In the past year, according to AAMC, 52,536 students applied to medical schools in the United States, and 21,643 students were accepted to medical school. While the overall acceptance rate is approximately 41 percent, most schools have as few as a couple hundred seats for students. In addition, the cost of applications to medical school can accumulate to thousands of dollars, therefore, students need to carefully determine which schools they have the best chance of obtaining an interview and acceptance with.
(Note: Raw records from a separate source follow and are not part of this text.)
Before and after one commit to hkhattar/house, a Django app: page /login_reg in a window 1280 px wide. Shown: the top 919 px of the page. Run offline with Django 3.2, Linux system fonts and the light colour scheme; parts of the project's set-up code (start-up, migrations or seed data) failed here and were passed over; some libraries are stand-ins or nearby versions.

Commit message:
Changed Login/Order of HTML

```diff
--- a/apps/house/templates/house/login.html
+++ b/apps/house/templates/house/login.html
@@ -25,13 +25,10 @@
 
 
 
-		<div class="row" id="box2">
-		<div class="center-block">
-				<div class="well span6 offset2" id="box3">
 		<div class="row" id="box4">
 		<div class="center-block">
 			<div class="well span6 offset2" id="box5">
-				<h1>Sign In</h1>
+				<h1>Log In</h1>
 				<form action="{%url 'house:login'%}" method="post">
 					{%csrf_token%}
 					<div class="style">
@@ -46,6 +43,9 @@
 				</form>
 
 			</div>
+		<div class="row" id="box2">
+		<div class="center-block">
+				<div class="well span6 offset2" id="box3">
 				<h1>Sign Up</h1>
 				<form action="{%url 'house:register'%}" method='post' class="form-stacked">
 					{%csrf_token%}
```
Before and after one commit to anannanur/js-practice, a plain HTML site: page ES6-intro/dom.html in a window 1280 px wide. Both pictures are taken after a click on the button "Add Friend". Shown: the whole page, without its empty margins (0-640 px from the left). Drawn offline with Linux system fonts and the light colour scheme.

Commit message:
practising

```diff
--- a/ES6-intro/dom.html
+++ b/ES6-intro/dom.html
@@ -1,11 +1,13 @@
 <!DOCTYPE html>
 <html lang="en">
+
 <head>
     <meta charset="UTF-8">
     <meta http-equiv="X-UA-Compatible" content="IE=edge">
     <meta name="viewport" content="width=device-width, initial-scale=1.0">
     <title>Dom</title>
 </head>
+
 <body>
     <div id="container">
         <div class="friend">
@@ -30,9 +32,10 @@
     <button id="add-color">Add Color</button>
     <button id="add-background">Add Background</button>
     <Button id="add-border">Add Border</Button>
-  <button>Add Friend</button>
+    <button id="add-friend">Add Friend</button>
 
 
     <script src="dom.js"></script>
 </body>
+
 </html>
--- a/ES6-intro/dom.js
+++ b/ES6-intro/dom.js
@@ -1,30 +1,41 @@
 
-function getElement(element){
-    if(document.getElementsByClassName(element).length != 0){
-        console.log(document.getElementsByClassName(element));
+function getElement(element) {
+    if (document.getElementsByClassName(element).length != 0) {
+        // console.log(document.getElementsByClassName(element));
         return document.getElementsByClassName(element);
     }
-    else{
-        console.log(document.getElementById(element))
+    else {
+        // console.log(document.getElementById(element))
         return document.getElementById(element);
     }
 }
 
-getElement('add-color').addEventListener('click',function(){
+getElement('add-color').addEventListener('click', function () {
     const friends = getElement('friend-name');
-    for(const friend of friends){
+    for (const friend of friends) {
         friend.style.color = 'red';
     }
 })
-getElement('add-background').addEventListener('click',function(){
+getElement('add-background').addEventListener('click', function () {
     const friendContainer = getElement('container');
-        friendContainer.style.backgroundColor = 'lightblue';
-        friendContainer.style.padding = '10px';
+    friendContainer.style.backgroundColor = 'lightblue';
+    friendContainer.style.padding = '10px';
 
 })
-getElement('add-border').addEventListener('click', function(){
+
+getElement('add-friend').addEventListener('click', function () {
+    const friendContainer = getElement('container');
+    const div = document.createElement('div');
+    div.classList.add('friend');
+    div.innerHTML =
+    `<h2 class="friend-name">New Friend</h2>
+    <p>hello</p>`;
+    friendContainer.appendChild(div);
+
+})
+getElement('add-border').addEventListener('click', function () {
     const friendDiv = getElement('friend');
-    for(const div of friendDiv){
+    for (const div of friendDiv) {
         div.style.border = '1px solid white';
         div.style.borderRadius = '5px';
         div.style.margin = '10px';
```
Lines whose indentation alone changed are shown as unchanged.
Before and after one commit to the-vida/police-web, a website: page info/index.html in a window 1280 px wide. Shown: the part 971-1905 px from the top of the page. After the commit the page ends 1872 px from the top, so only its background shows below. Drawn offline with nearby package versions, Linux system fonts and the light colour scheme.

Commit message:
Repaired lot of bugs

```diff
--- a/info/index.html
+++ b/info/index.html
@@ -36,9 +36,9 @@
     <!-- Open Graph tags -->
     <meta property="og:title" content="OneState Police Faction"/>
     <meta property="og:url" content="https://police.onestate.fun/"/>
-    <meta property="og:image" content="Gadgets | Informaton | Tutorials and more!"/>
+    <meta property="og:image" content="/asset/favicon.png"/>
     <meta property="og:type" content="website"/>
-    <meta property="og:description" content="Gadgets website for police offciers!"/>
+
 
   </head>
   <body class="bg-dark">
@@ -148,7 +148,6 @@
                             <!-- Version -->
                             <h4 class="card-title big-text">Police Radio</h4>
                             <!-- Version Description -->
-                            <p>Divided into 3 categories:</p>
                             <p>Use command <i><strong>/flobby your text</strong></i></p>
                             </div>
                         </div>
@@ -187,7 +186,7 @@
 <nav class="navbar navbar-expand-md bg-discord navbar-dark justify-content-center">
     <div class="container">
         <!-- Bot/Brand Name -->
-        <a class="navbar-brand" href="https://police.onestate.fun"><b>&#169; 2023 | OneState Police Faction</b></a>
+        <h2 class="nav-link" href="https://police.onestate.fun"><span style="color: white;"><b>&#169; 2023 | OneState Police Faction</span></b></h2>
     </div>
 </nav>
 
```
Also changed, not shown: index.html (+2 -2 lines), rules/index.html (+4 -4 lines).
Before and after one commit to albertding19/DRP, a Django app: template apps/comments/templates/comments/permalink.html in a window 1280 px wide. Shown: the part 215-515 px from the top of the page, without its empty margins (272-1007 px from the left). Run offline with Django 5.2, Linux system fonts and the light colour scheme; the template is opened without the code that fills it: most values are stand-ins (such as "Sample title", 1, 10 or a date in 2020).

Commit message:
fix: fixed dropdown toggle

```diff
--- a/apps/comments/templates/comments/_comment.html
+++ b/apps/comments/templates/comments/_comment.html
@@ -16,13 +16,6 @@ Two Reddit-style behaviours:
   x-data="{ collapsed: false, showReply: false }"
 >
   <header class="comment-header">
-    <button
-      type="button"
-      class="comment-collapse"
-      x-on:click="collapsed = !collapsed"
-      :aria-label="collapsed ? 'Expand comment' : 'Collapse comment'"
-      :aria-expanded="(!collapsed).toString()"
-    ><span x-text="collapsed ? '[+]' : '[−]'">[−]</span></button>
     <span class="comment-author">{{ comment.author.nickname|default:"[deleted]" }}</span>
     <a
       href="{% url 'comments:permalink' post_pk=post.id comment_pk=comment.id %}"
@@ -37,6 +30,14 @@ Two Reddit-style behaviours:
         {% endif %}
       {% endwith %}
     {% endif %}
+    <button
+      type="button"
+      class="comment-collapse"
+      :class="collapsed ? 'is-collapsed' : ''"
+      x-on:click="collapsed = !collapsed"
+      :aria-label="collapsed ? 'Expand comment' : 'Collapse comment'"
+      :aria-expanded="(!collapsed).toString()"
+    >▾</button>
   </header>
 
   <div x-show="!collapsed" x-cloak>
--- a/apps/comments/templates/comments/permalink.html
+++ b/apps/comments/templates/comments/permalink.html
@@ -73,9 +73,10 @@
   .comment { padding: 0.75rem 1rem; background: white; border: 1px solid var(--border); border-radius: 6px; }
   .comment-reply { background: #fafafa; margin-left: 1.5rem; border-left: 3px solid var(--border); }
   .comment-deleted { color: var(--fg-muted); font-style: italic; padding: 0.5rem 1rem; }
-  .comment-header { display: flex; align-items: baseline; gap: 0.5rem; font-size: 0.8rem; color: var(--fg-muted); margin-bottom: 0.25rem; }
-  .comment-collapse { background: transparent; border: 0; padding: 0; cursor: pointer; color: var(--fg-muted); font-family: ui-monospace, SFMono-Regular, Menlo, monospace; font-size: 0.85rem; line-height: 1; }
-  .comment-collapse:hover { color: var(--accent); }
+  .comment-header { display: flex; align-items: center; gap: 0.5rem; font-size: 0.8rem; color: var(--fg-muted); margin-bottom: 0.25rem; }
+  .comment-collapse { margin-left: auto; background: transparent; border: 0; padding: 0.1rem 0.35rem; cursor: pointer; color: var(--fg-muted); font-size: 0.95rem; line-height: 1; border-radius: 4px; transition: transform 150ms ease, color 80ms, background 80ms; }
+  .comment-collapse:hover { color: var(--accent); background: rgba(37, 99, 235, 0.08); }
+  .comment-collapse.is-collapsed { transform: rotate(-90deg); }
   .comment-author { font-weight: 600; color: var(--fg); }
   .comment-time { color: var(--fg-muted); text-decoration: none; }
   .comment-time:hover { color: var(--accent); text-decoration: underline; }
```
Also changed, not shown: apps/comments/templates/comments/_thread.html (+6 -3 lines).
The limited amount of seats, along with the high scores, GPA, and impressive resume make the acceptance to medical school more unpredictable. “Sometimes you hear of those kids who had the 4.0, the extracurriculars, the stellar MCAT score, but only got accepted into one school, and you feel like ‘well I must be screwed then’,” adds Farah.
One would think that because of the limited chances at enrollment in medical school, there is major competition among students at NJIT. However, this is not the case. “Compared to what I’ve heard at other schools, it doesn’t get too competitive here,” says Grotheer.
In fact, it may be in the best interest of pre-health students to make friends with other students striving for similar goals. “All my friends always want to help me and I always want to help them with old notes and study tips and whatnot. I think we all that realize we aren’t competing against each other, but against the rest of the students in the country,” adds Grotheer.
Omar Merdan, a senior biology major, has been accepted to medical school and will be attending New Jersey Medical School (NJMS) in the fall. As he recollects his experiences preparing himself for acceptance to medical school, Merdan says, “I’m always willing to help out anyone else if they wanted to pursue medicine. I think trying to be competitive about it brings up a negative mindset, because you’re going to have to be working in teams constantly. If you’re sitting there in your own island, you’re helping nobody, including yourself.”
For sophomore biology major and pre-dental student Bryan Tran, identifying and belonging to a group of students with similar goals has helped him thus far at NJIT. “There is a community of young, intellectual students aspiring to be professionals in a highly respected field. Being around these hard-working, determined individuals has influenced me to strive to excel in studies and commit myself to achieving success,” says Tran.
While the process of preparing for medical school applications can be demanding, many students who truly want to work in healthcare as practicing physicians and dentists feel that coming to NJIT has helped them grow in various ways to succeed in furthering their education. For some students, the structured track of being a pre-health student helps. Mahathi Mudigonda, a sophomore biology major in the accelerated medical program said, “I like being a premed but it’s pretty stressful in that I have to constantly remind myself of my long term goals. It’s all about waiting and setting short term goals to keep being motivated. It also tests my patience because I have to prioritize my work over my social life. But I like being busy because it makes me appreciate my free time a bit more.”
With any given field of study at any academic institution, the amount of time and effort put in will yield success and rewarding results. “The premed culture at this school caters to students that are willing to take the initiative to persevere through holding many responsibilities at once and fight for their spot in medical school. No one will hold your hand, but I think this is great practice for the real world,” says Kristen Grotheer.